Assigned task:
The data must be reproduced verbatim; images are to be omitted.

Given information:
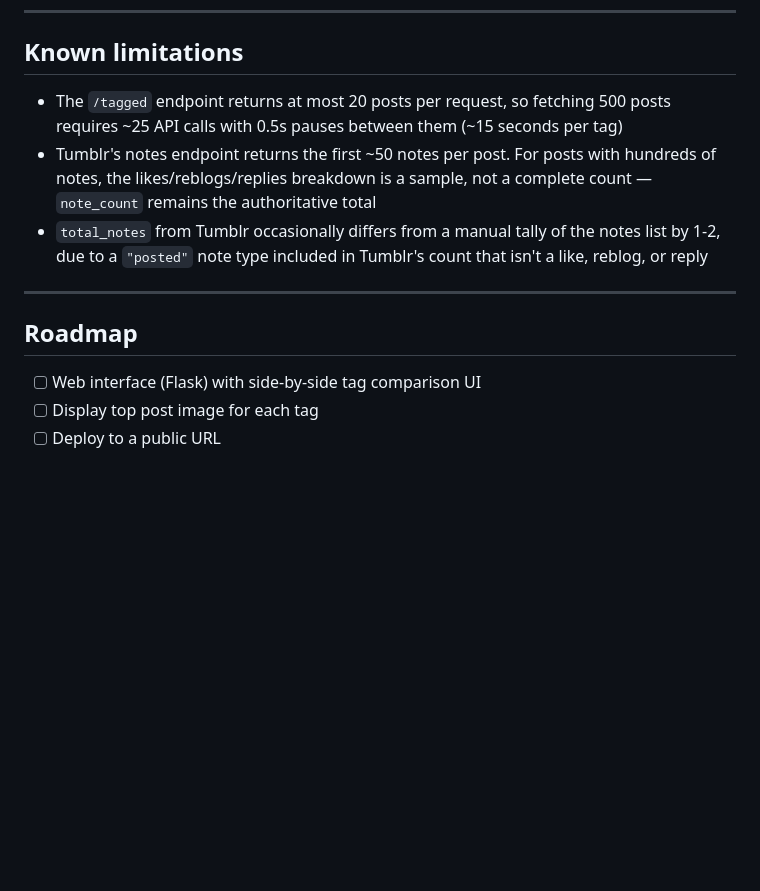
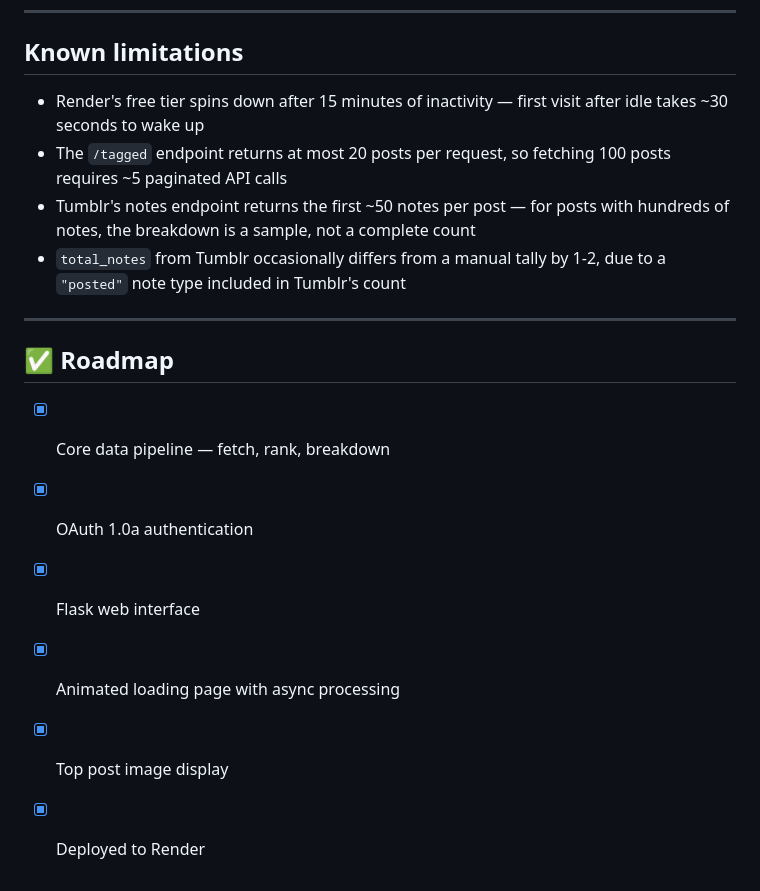
Before and after one commit to adi-agrs/tumblr-tag-battle, a Markdown page: README.md, the part around one of its changes. Rendered like a GitHub page; blank space fills up the shorter version.

```diff
--- a/README.md
+++ b/README.md
@@ -131,14 +146,18 @@ tumblr-tag-battle/
 
 ## Known limitations
 
-- The `/tagged` endpoint returns at most 20 posts per request, so fetching 500 posts requires ~25 API calls with 0.5s pauses between them (~15 seconds per tag)
-- Tumblr's notes endpoint returns the first ~50 notes per post. For posts with hundreds of notes, the likes/reblogs/replies breakdown is a sample, not a complete count — `note_count` remains the authoritative total
-- `total_notes` from Tumblr occasionally differs from a manual tally of the notes list by 1-2, due to a `"posted"` note type included in Tumblr's count that isn't a like, reblog, or reply
+- Render's free tier spins down after 15 minutes of inactivity — first visit after idle takes ~30 seconds to wake up
+- The `/tagged` endpoint returns at most 20 posts per request, so fetching 100 posts requires ~5 paginated API calls
+- Tumblr's notes endpoint returns the first ~50 notes per post — for posts with hundreds of notes, the breakdown is a sample, not a complete count
+- `total_notes` from Tumblr occasionally differs from a manual tally by 1-2, due to a `"posted"` note type included in Tumblr's count
 
 ---
 
-## Roadmap
+## ✅ Roadmap
 
-- [ ] Web interface (Flask) with side-by-side tag comparison UI
-- [ ] Display top post image for each tag
-- [ ] Deploy to a public URL
+- [x] Core data pipeline — fetch, rank, breakdown
+- [x] OAuth 1.0a authentication
+- [x] Flask web interface
+- [x] Animated loading page with async processing
+- [x] Top post image display
+- [x] Deployed to Render
```
Also changed, not shown: other parts of README.md (+53 -38 lines).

Answer area:
Before and after one commit to adi-agrs/tumblr-tag-battle, a Markdown page: README.md, the part around one of its changes. Rendered like a GitHub page; blank space fills up the shorter version.

```diff
--- a/README.md
+++ b/README.md
@@ -131,14 +146,18 @@ tumblr-tag-battle/
 
 ## Known limitations
 
-- The `/tagged` endpoint returns at most 20 posts per request, so fetching 500 posts requires ~25 API calls with 0.5s pauses between them (~15 seconds per tag)
-- Tumblr's notes endpoint returns the first ~50 notes per post. For posts with hundreds of notes, the likes/reblogs/replies breakdown is a sample, not a complete count — `note_count` remains the authoritative total
-- `total_notes` from Tumblr occasionally differs from a manual tally of the notes list by 1-2, due to a `"posted"` note type included in Tumblr's count that isn't a like, reblog, or reply
+- Render's free tier spins down after 15 minutes of inactivity — first visit after idle takes ~30 seconds to wake up
+- The `/tagged` endpoint returns at most 20 posts per request, so fetching 100 posts requires ~5 paginated API calls
+- Tumblr's notes endpoint returns the first ~50 notes per post — for posts with hundreds of notes, the breakdown is a sample, not a complete count
+- `total_notes` from Tumblr occasionally differs from a manual tally by 1-2, due to a `"posted"` note type included in Tumblr's count
 
 ---
 
-## Roadmap
+## ✅ Roadmap
 
-- [ ] Web interface (Flask) with side-by-side tag comparison UI
-- [ ] Display top post image for each tag
-- [ ] Deploy to a public URL
+- [x] Core data pipeline — fetch, rank, breakdown
+- [x] OAuth 1.0a authentication
+- [x] Flask web interface
+- [x] Animated loading page with async processing
+- [x] Top post image display
+- [x] Deployed to Render
```
Also changed, not shown: other parts of README.md (+53 -38 lines).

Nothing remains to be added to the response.